Mass customisation of content
With the launch of MSN Spaces today (as widely reported in the blogosphere), I've been contemplating the mass customisation of content.
MSN Spaces (which seems to be the Powerpoint approach to blogging) is a very powerful concept. Provide a tool that thousands of people a day will use to start communicating, and what do you get? A facility for mass customisation of networked content that all shares much the same general shape and structure. (Of course, this is done by Blogger as well and others.)
Weblogs in general have the same principles, as does indeed the web at large, but with progressively looser degrees of conformance between different content items.
Why should the general shape/structure of content be interesting?
Well, the answer comes down to the degree to which more implicit information can be extracted from it.
The cleverness associated with Google arose because they extracted some of this implicit structure from the general morass of the web (namely recurring patterns associated with hyperlinks) to more effectively calculate relevance to our information needs.
Now the web is a pretty loose association of content, syntactically strung together just with hyperlinks. The folks involved in the Semantic Web (TIm Berners-Lee no less) are working towards a substrate for recording networked information that will embed meaning (semantics) into the very descriptions of the content. (For example, it might include information that a piece of content is a photo, and that this is a collection of photos belonging to me, and that I'll license people to use them under the Creative Commons license.)
My suspicion is that it's going to be a long time before we see the web in full semantic web glory, if ever.

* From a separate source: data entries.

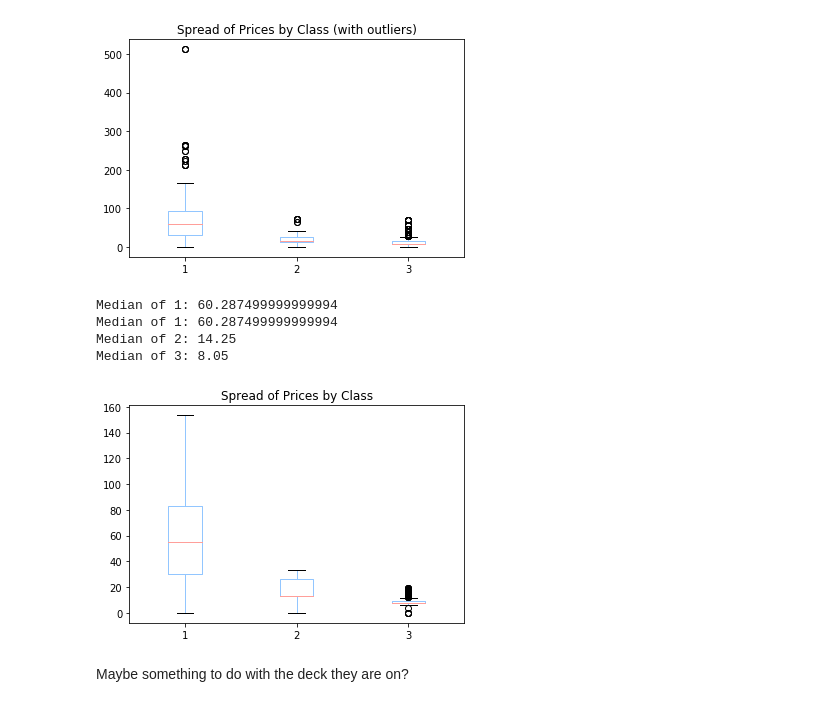
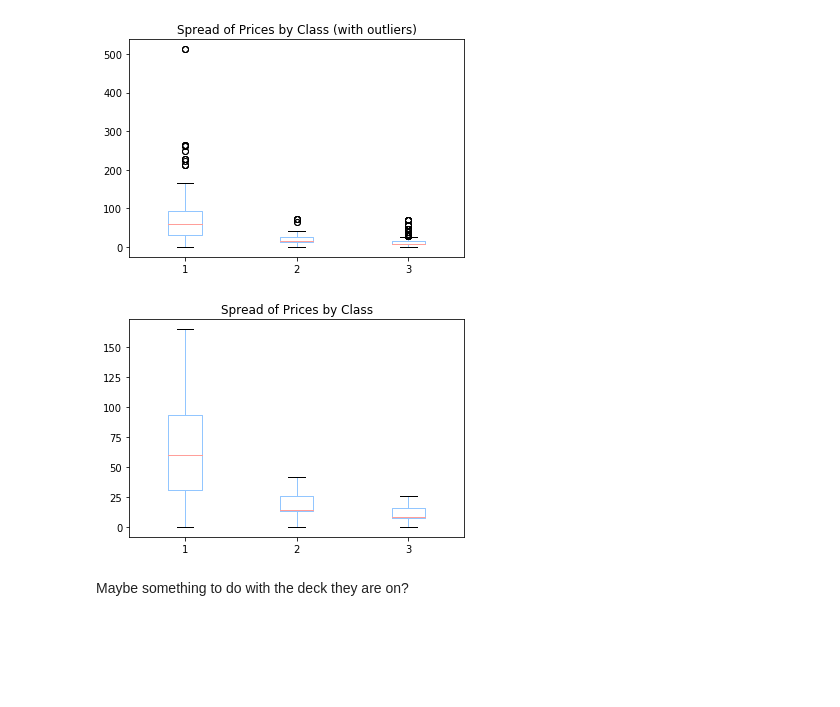
Before and after one commit to ppkn/udacity-titanic, a Jupyter notebook: Analysis of Titanic Dataset.ipynb, the cells around one changed output. Drawn from its saved outputs; the diff is of its cells as text; code cells hidden in the pictures; blank space fills up the shorter version.

```diff
--- a/Analysis of Titanic Dataset.ipynb
+++ b/Analysis of Titanic Dataset.ipynb
@@ -201,23 +245,12 @@ plt.savefig('figures/class_price_spread_w_outliers.png')
 # %% [output]
 [figure]
 # %%
-def remove_outliers(series):
-    iqr = series.quantile(0.75) - series.quantile(0.25)
-    median = series.quantile(0.5)
-    bools = (series > median - 1.5 * iqr) & (series < median + 1.5 * iqr)
-    print('Median of {}: {}'.format(series.name, median))
-    return series[bools]
-titanic_data.pivot(columns='Pclass', values='Fare') \
-            .apply(remove_outliers) \
-            .plot(kind='box')
+(titanic_data.pivot(columns='Pclass', values='Fare')
+             .plot(kind='box', showfliers=False)) # Remove outliers
 plt.title('Spread of Prices by Class')
 plt.savefig('figures/class_price_spread.png')
 # %% [output]
-Median of 1: 60.287499999999994
-Median of 1: 60.287499999999994
-Median of 2: 14.25
-Median of 3: 8.05
-[figure, old version]
+[figure, new version]
 # %% [markdown]
 Maybe something to do with the deck they are on?
 # %%
```
Also changed, not shown: parts of 37 cells of this notebook, 11 other files.
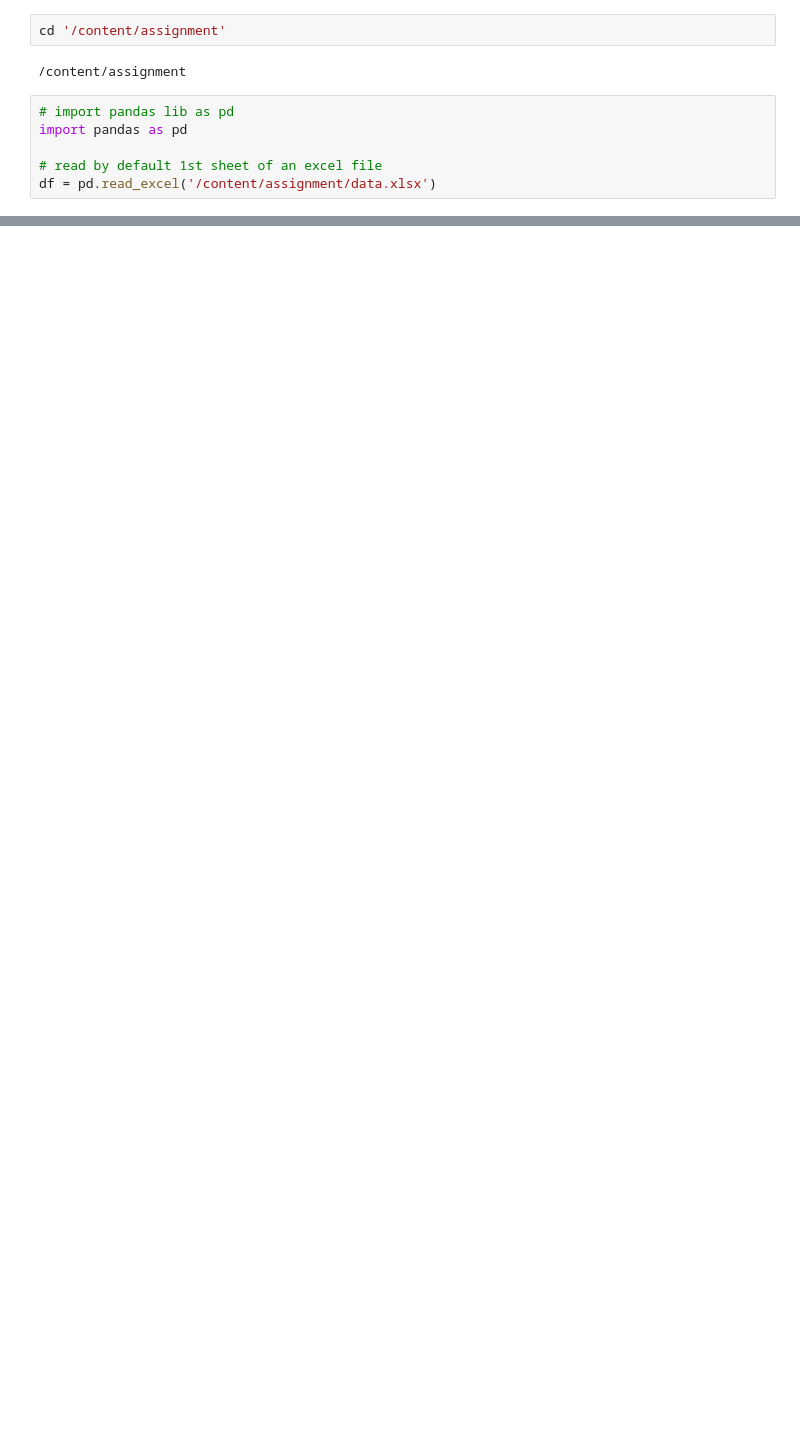
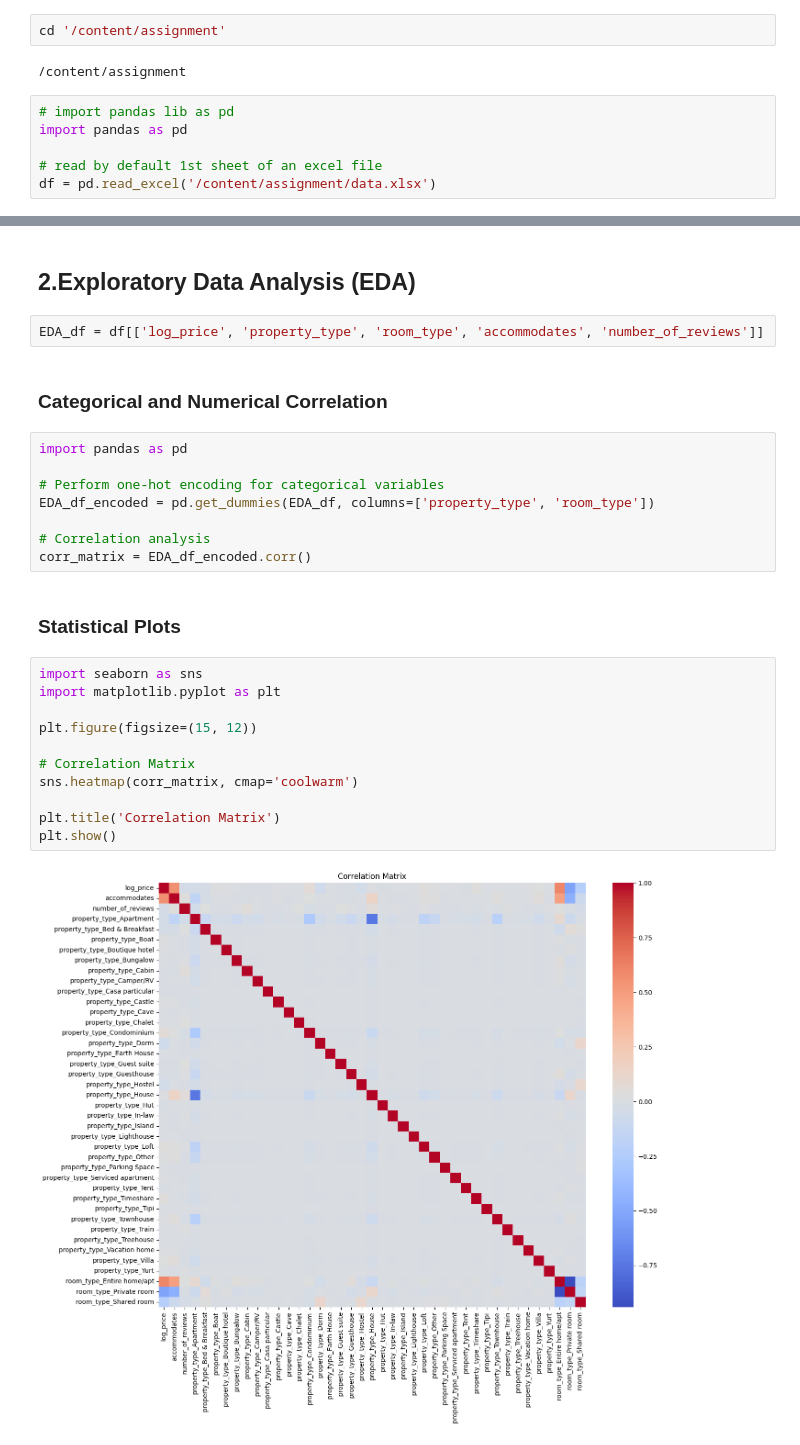
Before and after one commit to KOMPALALOKESH/assignment, a Jupyter notebook: Untitled1.ipynb, the cells around one changed output, grey strips where cells are left out. Saved outputs shown, nothing was run; the diff lists cells and outputs as text; blank space fills up the shorter version.

```diff
--- a/Untitled1.ipynb
+++ b/Untitled1.ipynb
@@ -30,0 +124,29 @@ df.head()
+# %% [markdown]
+## 2.Exploratory Data Analysis (EDA)
+# %%
+EDA_df = df[['log_price', 'property_type', 'room_type', 'accommodates', 'number_of_reviews']]
+# %% [markdown]
+### Categorical and Numerical Correlation
+# %%
+import pandas as pd
+
+# Perform one-hot encoding for categorical variables
+EDA_df_encoded = pd.get_dummies(EDA_df, columns=['property_type', 'room_type'])
+
+# Correlation analysis
+corr_matrix = EDA_df_encoded.corr()
+# %% [markdown]
+### Statistical Plots
+# %%
+import seaborn as sns
+import matplotlib.pyplot as plt
+
+plt.figure(figsize=(15, 12))
+
+# Correlation Matrix
+sns.heatmap(corr_matrix, cmap='coolwarm')
+
+plt.title('Correlation Matrix')
+plt.show()
+# %% [output]
+[figure, added]
```
Also changed, not shown: parts of 90 cells of this notebook.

Why? Because I don't believe most of us are librarians - cataloguers - and that's what you need to be good at. (Not to mention the known problems of using a taxonomy.) So the tools for creating semantic web content had better be good, and there's never going to be a general purpose tool that's useful, because content is intrinsically mass customised.
That's why content-specific applications, like MSN Spaces (which let you nominate content as: this is my blog and these are my posts, these are my lists and here is a list item, this is my photo album, and here are my sections, here are my photos; and here are names for all of these things) are gold for finding more implicit structure and messy meaning, without the formal rigour of the semantic web.
Of course, to make use of the patterns that are associated in this implicit structure, you really need access to a very large computing facility. Because the volume of data we're talking about is huge, and growing bigger at a staggering rate. The recent article about Google's Urs Holzle describing the technology challenges gives some indication of how much computing power and system management capabilities is needed to throw at what is a comparatively straightforward and embarrassingly parallel computing problem. In fact, I suspect there's only a handful of companies in the world (Google, Microsoft, Yahoo!, Ebay, Amazon) who know how to run such computing systems.
And preferably, you also need access to all the user data associated with how people interact with any service you provide over this content.
That's why if you're trying to understand what people do when they search, you need a really big search engine (Yahoo! or Google or MSN Search).
If you're trying to understand what information people need to buy a product, you need a really big shop (Amazon or Ebay).
The bigger you are, the more data you have, and the better service you're going to be able to offer.
That's why MSN Spaces is a smart idea for Microsoft, and even smarter to tie it all in with their other technologies, like Windows Media Player and MSN Messenger. It's not that they couldn't integrate with other open technologies for these facilities, but they can get better instrumentation of the flow of interaction between various communication products that they provide with the hundreds of millions of people who use them. And long term, it's owning that knowledge which delivers you power in the technology arms race.